Ulf Erlingsson suggests that one of these events, around 6100 BC, may have been responsible for the final submergence of the Dogger Bank in the North Sea, creating the impassable muddy shoals mentioned by Plato.>This idea, if you’ll forgive the pun, does not hold water, as Plato clearly says that the muddy shoals were still a maritime hazard nearly 6,000 years later when sea levels had risen considerably and could no longer present a navigational barrier.<
The dating of these events is discussed by Bernhard Weninger and his associates in a 2008 paper available online(b).
Knut Rydgren and Stein Bondevik of Norway’s Sogn og Fjordane University have concluded that the flooding of Doggerland as a result of the Storegga event took place at the end of autumn(g).
The evidence to date suggests that the flooding of the Black Sea coincided with a storegga event, which would require a catastrophe on a scale not previously considered.
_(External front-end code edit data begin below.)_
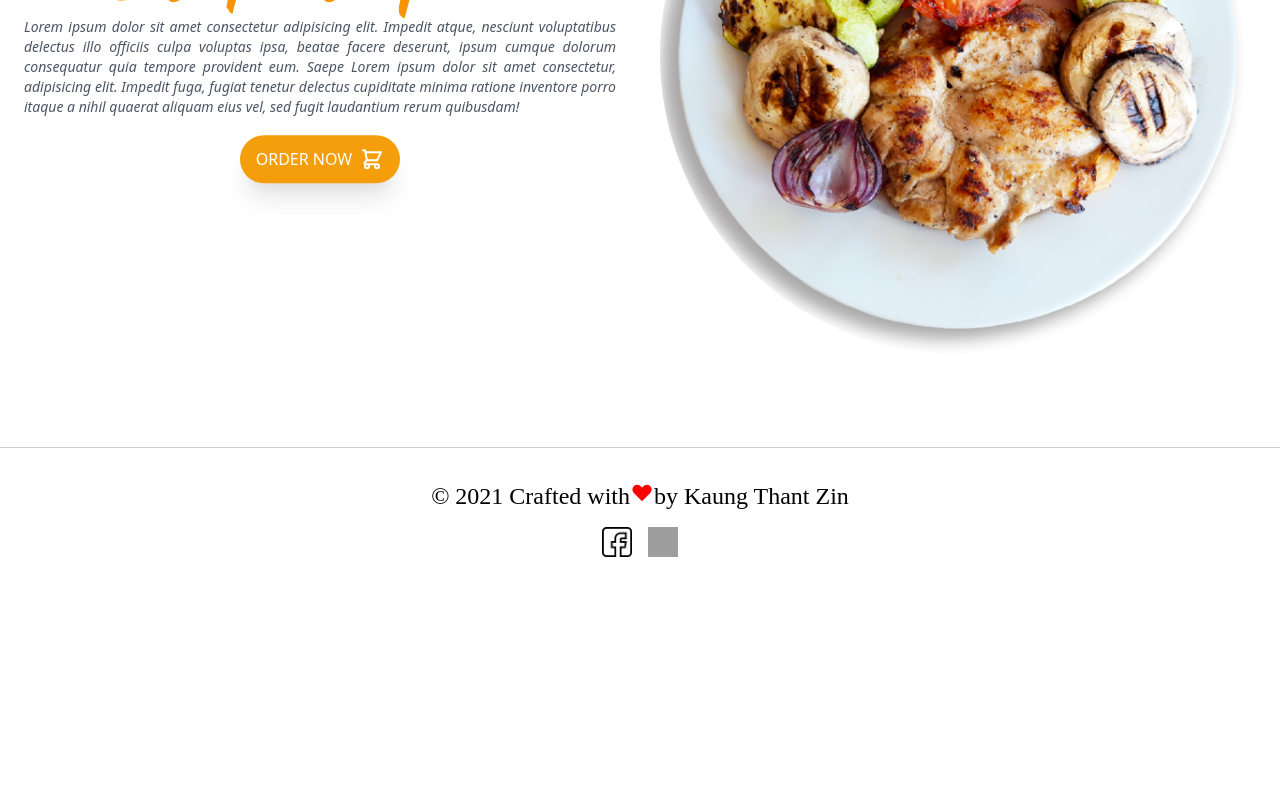
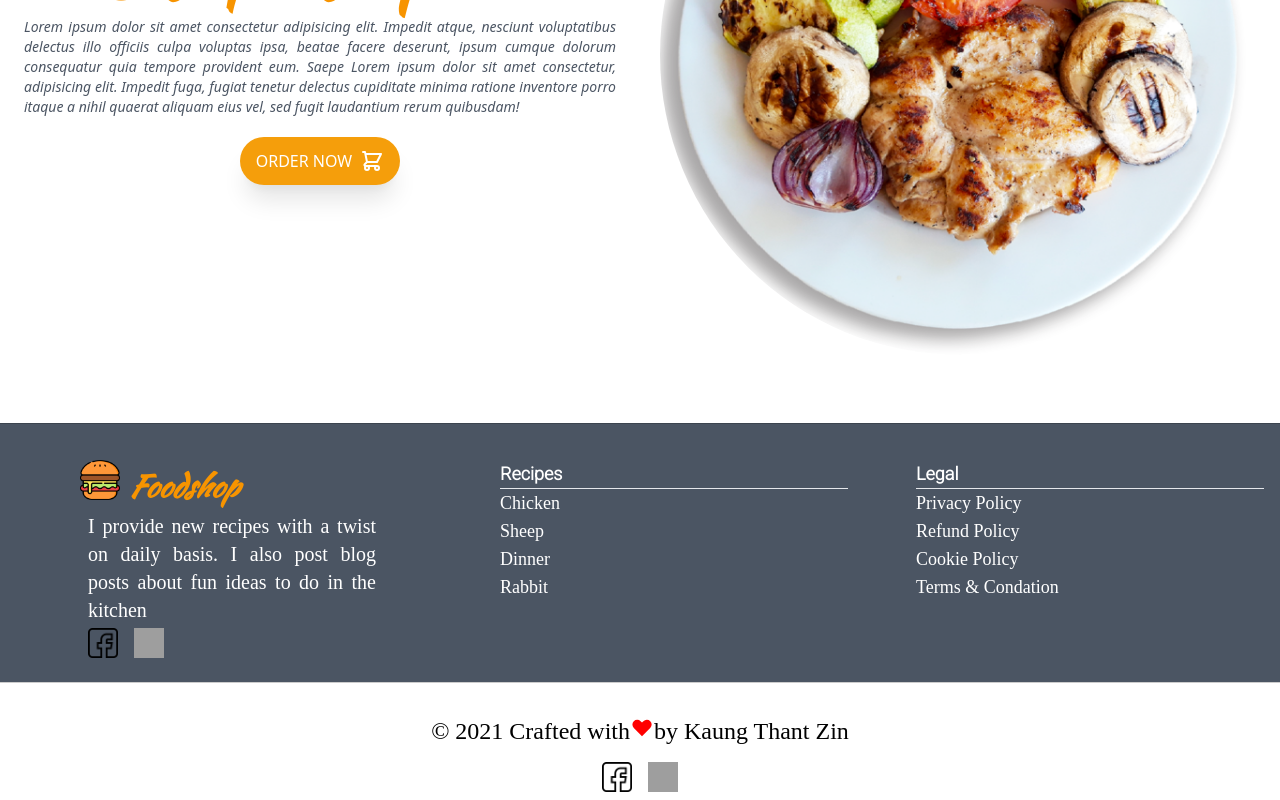
Before and after one commit to KaungThant-Zin/foodshop, a React (Create React App) app: page / in a window 1280 px wide. Shown: the part 377-1177 px from the top of the page. Before the commit the page ends 942 px from the top, so only its background shows below. Built offline with nearby package versions, Linux system fonts and the light colour scheme; grey boxes are pictures that could not be loaded; a web font is replaced by a local one.

Commit message:
Footer2 Done

```diff
--- a/src/App.jsx
+++ b/src/App.jsx
@@ -7,6 +7,7 @@ import { Switch, Route } from 'react-router-dom'
 import Menu from './pages/Menu';
 import About from './pages/About';
 import Signin from './pages/Signin';
+import Footer2 from './components/Footer2';
 
 function App() {
   return (
@@ -18,6 +19,7 @@ function App() {
         <Route path="/about" component={About}/>
         <Route path="/signin" component={Signin}/>
       </Switch>
+      <Footer2/>
       <Footer />
     </div>
   );
--- a/src/components/Footer.jsx
+++ b/src/components/Footer.jsx
@@ -5,7 +5,7 @@ import twitter from '../assets/twitter.png'
 const Footer = () => {
     return (
         <>
-            <footer className="mt-10 h-20 px-3 foottop flex justify-center">
+            <footer className="h-20 px-3 foottop flex justify-center">
                 <p className="mt-8 minifont flex text-2xl">
                 &copy; 2021 Crafted with <svg className="w-6 h-6" fill="red" viewBox="0 0 20 20" xmlns="http://www.w3.org/2000/svg"><path fillRule="evenodd" d="M3.172 5.172a4 4 0 015.656 0L10 6.343l1.172-1.171a4 4 0 115.656 5.656L10 17.657l-6.828-6.829a4 4 0 010-5.656z" clipRule="evenodd" /></svg> by Kaung Thant Zin
                 </p>
--- a/src/components/Footer2.jsx
+++ b/src/components/Footer2.jsx
@@ -0,0 +1,55 @@
+import React from 'react'
+import Logo from '../assets/hamburger.png'
+import facebook from '../assets/facebook.png'
+import twitter from '../assets/twitter.png'
+const Footer2 = () => {
+    return (
+        <div>
+            <div className="foottop bg-gray-600 text-white p-4 mt-4">
+                <div className="grid lg:grid-cols-3 md:grid-cols-2 sm:grid-cols-1">
+                    {/* logo */}
+                    <div className="pl-4 mt-5">
+                        <div className="flex font-bold text-3xl italic justify-start pl-11 ml-1">
+                            <img src={Logo} alt="logo" className="ilogo" />
+                            <h1 className="ml-2 mt-2 foodcolor headfont">Foodshop</h1>
+                        </div>
+                        <div className="text-xl text-justify pl-4 mx-10 pr-4 mt-2">
+                            <p>I provide new recipes with a twist on daily basis. I also post blog posts about fun ideas to do in the kitchen</p>
+                            <div className="flex justify-start mt-1 mb-2">
+                                <a href="http://example.com">
+                                    <img src={facebook} alt="facebook" className="i2logo" />
+                                </a>
+                                <a href="http://example.com">
+                                    <img src={twitter} alt="twitter" className="ml-4 i2logo" />
+                                </a>
+                            </div>
+                        </div>
+                    </div>
+                    {/* Recipes */}
+                    <div className="pl-16 mt-5 ml-1">
+                        <h1 className="text-lg font-semibold navfont">Recipes</h1><hr/>
+                        <ul className="text-lg">
+                            <li>Chicken</li>
+                            <li>Sheep</li>
+                            <li>Dinner</li>
+                            <li>Rabbit</li>
+                        </ul>
+                    </div>
+                    {/* Legal */}
+                    <div className="pl-16 mt-5 ml-1">
+                        <h1 className="text-lg font-semibold navfont">Legal</h1>
+                        <hr/>
+                        <ul className="text-lg">
+                            <li>Privacy Policy</li>
+                            <li>Refund Policy</li>
+                            <li>Cookie Policy</li>
+                            <li>Terms & Condation</li>
+                        </ul>
+                    </div>
+                </div>
+            </div>
+        </div>
+    )
+}
+
+export default Footer2
--- a/src/pages/About.jsx
+++ b/src/pages/About.jsx
@@ -1,21 +1,24 @@
-import React, { useEffect, useState } from 'react'
+import React from 'react'
 import about from '../assets/about.jpg'
 import whoweare from '../assets/whoweare.jpg'
 import { Link } from 'react-router-dom'
 import Zoom from 'react-reveal/Zoom'
+import Fade from 'react-reveal/Fade';
 
 const About = () => {
-    const [isAnimated, setIsAnimated] = useState(false)
-    useEffect(() => {
-        setIsAnimated(true)
-    }, [])
+    // const [isAnimated, setIsAnimated] = useState(false)
+    // useEffect(() => {
+    //     setIsAnimated(true)
+    // }, [])
     return (
         <div>
             <div className="grid lg:grid-cols-2 items-center">
                 <div className="p-3 mt-6 m-3 text-center">
-                    <img src={about} alt="about" className={`${isAnimated ? 'scale-100' : 'translate-x-full'} transform transition duration-1000 ease-in-out rounded-3xl object-cover w-full`} />
+                    <Fade right>
+                    <img src={about} alt="about" className=" transform transition duration-1000 ease-in-out rounded-3xl object-cover w-full" />
+                    </Fade>
                 </div>
-                <div className={`${isAnimated ? 'scale-100' : 'translate-x-full'} transform transition duration-1000 ease-in-out p-3 mt-4`}>
+                <div className="transform transition duration-1000 ease-in-out p-3 mt-4">
                     <Zoom>
                     <h1 className="headfont text-5xl fond-bold foodcolor mb-3 border-b-2 p-2">"About us"</h1>
 
--- a/src/pages/Home.jsx
+++ b/src/pages/Home.jsx
@@ -1,28 +1,32 @@
-import React, { useState, useEffect } from 'react'
+import React from 'react'
 import logofood from '../assets/food4.png'
 import { Link } from 'react-router-dom'
 import Flip from 'react-reveal/Flip';
+import Fade from 'react-reveal/Fade';
+
 
 const Home = () => {
-    const [isAnimated, setIsAnimated] = useState(false)
-    useEffect(() => {
-        setIsAnimated(true)
-    }, [])
+    // const [isAnimated, setIsAnimated] = useState(false)
+    // useEffect(() => {
+    //     setIsAnimated(true)
+    // }, [])
     return (
         <div>
-            <div className="grid lg:grid-cols-2 md:grid-cols-1 items-center">
-                <div className={`${isAnimated ? 'scale-100' : '-translate-x-full'} mt-5 text-center transform transition duration-1000 ease-in-out`}>
-                    <h1 className="headfont text-5xl lg:text-6xl  foodcolor font-bold">Best foodshop ever</h1>
+            <div className="grid lg:grid-cols-2 md:grid-cols-1 sm:grid-cols-1 items-center">
+                <Fade left>
+                <div className=" mt-5 text-center transform transition duration-1000 ease-in-out">
+                    <h1 className="headfont text-4xl lg:text-6xl  foodcolor font-bold">Best foodshop ever</h1>
                     <p className="mt-3 mx-6 text-justify italic text-sm text-gray-600">Lorem ipsum dolor sit amet consectetur adipisicing elit. Impedit atque, nesciunt voluptatibus delectus illo officiis culpa voluptas ipsa, beatae facere deserunt, ipsum cumque dolorum consequatur quia tempore provident eum. Saepe Lorem ipsum dolor sit amet consectetur, adipisicing elit. Impedit fuga, fugiat tenetur delectus cupiditate minima ratione inventore porro itaque a nihil quaerat aliquam eius vel, sed fugit laudantium rerum quibusdam!</p>
 
                     <div className="flex justify-center">
-                        <Link to="/menu" className="mt-5 mb-0 bg-yellow-500 text-white flex px-4 py-3 rounded-full animate-bounce shadow-xl">
+                        <Link to="/menu" className="mt-5 mb-0 bg-yellow-500 text-white flex px-4 py-3 rounded-full animate-Fade shadow-xl">
                             ORDER NOW
                         <svg className="w-6 h-6 ml-2" fill="none" stroke="currentColor" viewBox="0 0 24 24" xmlns="http://www.w3.org/2000/svg"><path strokeLinecap="round" strokeLinejoin="round" strokeWidth={2} d="M3 3h2l.4 2M7 13h10l4-8H5.4M7 13L5.4 5M7 13l-2.293 2.293c-.63.63-.184 1.707.707 1.707H17m0 0a2 2 0 100 4 2 2 0 000-4zm-8 2a2 2 0 11-4 0 2 2 0 014 0z" /></svg>
                         </Link>
                     </div>
                 </div>
-                <div className={`${isAnimated ? 'scale-100' : 'translate-x-full translate-y-full'} lg:my-10 transform transition duration-1000 ease-in-out p-3 flex justify-center `}>
+                </Fade>
+                <div className=" lg:my-10 transform transition duration-1000 ease-in-out p-3 flex justify-center">
                     <Flip>
                     <img src={logofood} alt="logofood" className="object-cover foodlogo rounded-full" />
                     </Flip>
```
Also changed, not shown: src/assets/food2.jpg (deleted).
In a 2017 paper(e), John M. Jensen offers additional evidence to support this contention.
In 2014, Dr Jon Hill revealed(d) the results of a study of the impact of the 6,200 BC Storegga on the low-lying Doggerland stating that “We were the first ever group to model the Storegga tsunami with Doggerland in place. Previous studies have used modern bathymetry (ocean depth).” The study was commented on further by Axel Bojanowski in Der Spiegel with an English translation on the de Grazia website(f). The scale of the landslide is graphically described there.
Yurii Mosenkis endorses this date proposing that it lay between 6225 BC and 6170 BC(h). Further support for the 6200 BC date can be read in a 2008 paper(i).
In 2015 the UK’s Daily Mail offered further details(c) gleaned from articles in the respected journal Geology and Science Nordic.
>A paper published in 2020 by Alaister Dawson et al of Dundee University(l) refers to the studies in the Shetland Isles which indicate that the Storegga Slide tsunami run-up deposits have been identified between 8.1 and 11.8 metres above present sea levels. They add “It should be noted that the position of relative sea level ca 8 ka cited here as 20 m may have been as low as ca 30 m.” This suggests a tsunami of between 30 and 40 metres, which must have been a terrifying spectacle. This paper should be read in conjunction with an earlier paper(k) by Dawson.<